“Today, Valley Meat Company received its Grant of Inspection from USDA FSIS to process equine animals at its Roswell facility. Valley will now begin final preparation to hire 40 to 100 employees over the coming weeks and months so that they may go to work providing a humanely harvested, safe, legally compliant product to the world markets. Valley looks forward to working cooperatively with USDA FSIS to ensure that all applicable laws and regulations are followed.”
Let me help with that statement.
First of all, stop bragging about “looking forward” to working with the government to “ensure that all laws are followed.” No, no, no.
You’re in the meat business. You already know what the laws are—or at least you should. Your goal isn’t to “partner” with some agency to see if, together, the two of you can find a way to follow the rules. C’mon. That’s like saying, “I just signed a lease on a brand new car, and now I’m looking forward to working cooperatively with law enforcement to ensure that all applicable traffic laws are followed.”

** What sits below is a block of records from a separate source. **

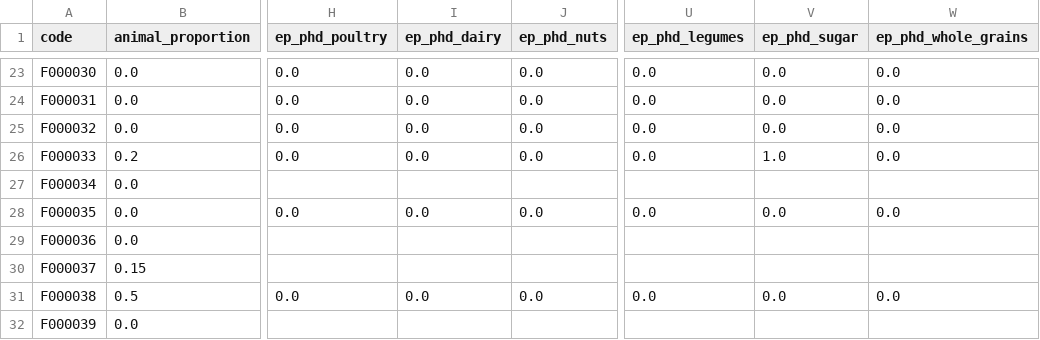
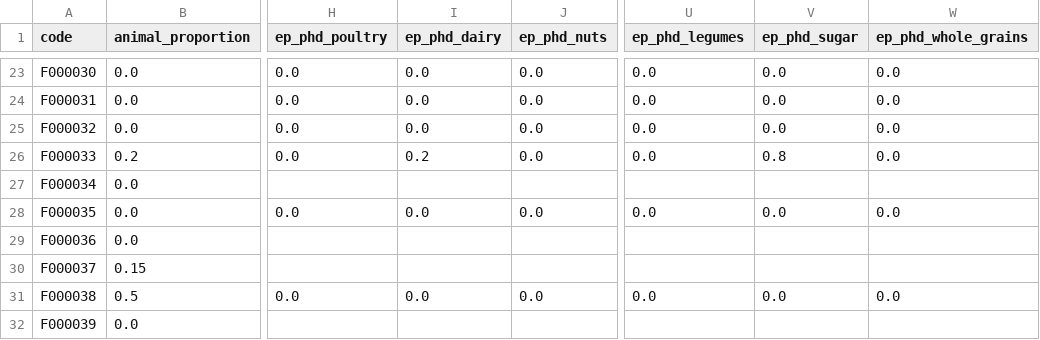
Before and after one commit to elinakettunen/foodmetrics, a CSV file: food_properties.csv, drawn as a sheet; only a part is shown, gaps mark what is left out; the diff covers the shown part only; the diff names each change by its address in the sheet, - before the commit and + after, or states it on an @@ line.

Commit message:
update food properties

```diff
--- a/food_properties.csv
+++ b/food_properties.csv
-I26 (ep_phd_dairy): 0.0
+I26 (ep_phd_dairy): 0.2
-V26 (ep_phd_sugar): 1.0
+V26 (ep_phd_sugar): 0.8
```
Also changed, not shown: 12 edited cells elsewhere in this file.
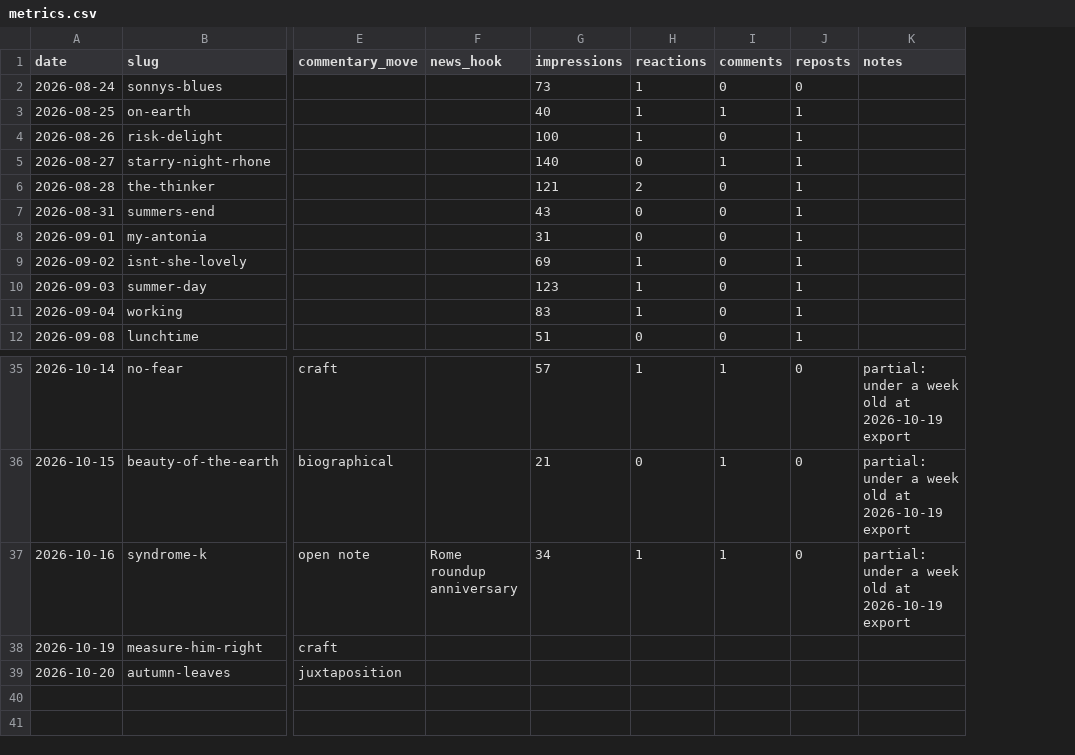
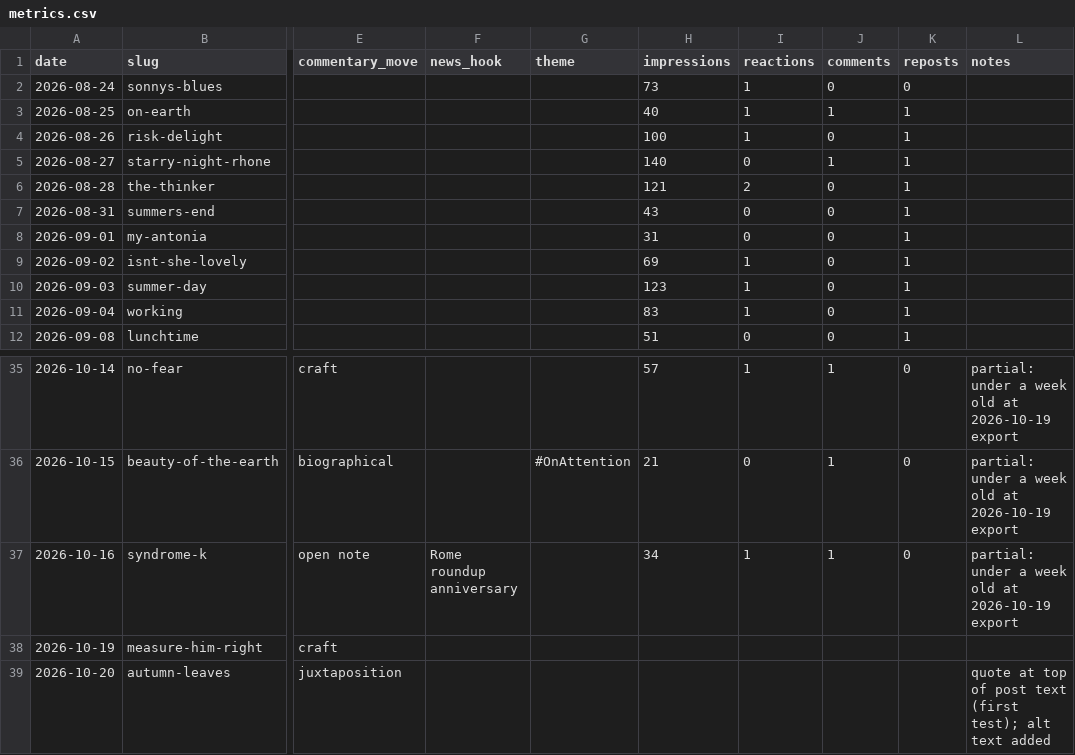
Before and after one commit to miken12r/AI4S, a CSV file: metrics.csv, drawn as a sheet; only a part is shown, gaps mark what is left out; addresses are those after the commit; the diff names each change by its address in the sheet, - before the commit and + after, or states it on an @@ line.

```diff
--- a/metrics.csv
+++ b/metrics.csv
+column G (theme), row 36: #OnAttention
-L39 (notes): (empty)
+L39 (notes): quote at top of post text (first test); alt text added
```
Also changed, not shown: 3 other files.
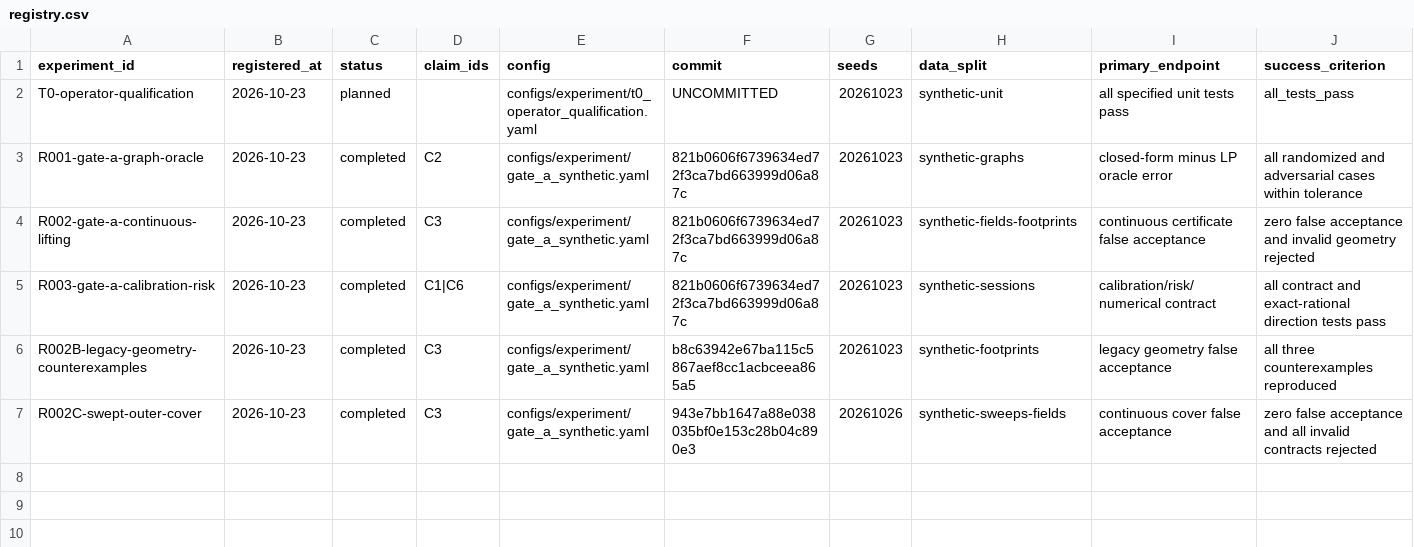
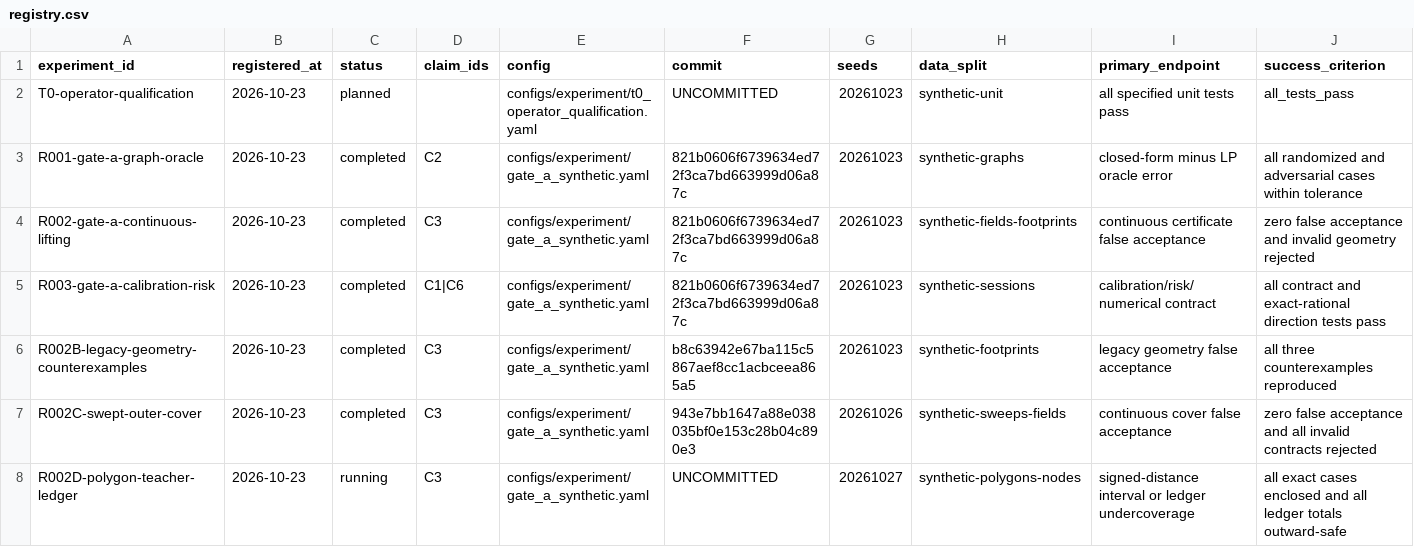
Before and after one commit to KUN-11-77/AORTA-Drive, a CSV file: experiments/registry.csv, drawn as a sheet; only a part is shown; rows hold the shown columns only; the diff names each change by its address in the sheet, - before the commit and + after, or states it on an @@ line.

Commit message:
theory: add certified polygon teacher ledger

```diff
--- a/experiments/registry.csv
+++ b/experiments/registry.csv
+row 8: R002D-polygon-teacher-ledger | 2026-10-23 | running | C3 | configs/experiment/gate_a_synthetic.yaml | UNCOMMITTED | 20261027 | synthetic-polygons-nodes | signed-distance interval or ledger undercoverage | all exact cases enclosed and all ledger totals outward-safe
```
Also changed, not shown: 9 other files.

Yes, I understand that if you’re running a business, creating a cooperative relationship with a regulatory agency is vastly preferable to the alternative. However, as far as the public is concerned—and PR statements are ultimately designed for public consumption—the USDA inspector isn’t stationed in the plant to explore cooperative relationships with management, but to make sure the final food product being produced is safe and sanitary.
A more effective way to communicate an organization’s eagerness to be a good, law-abiding corporate citizen is to make the point that internal, company-created rules exceed the minimum standards that government imposes.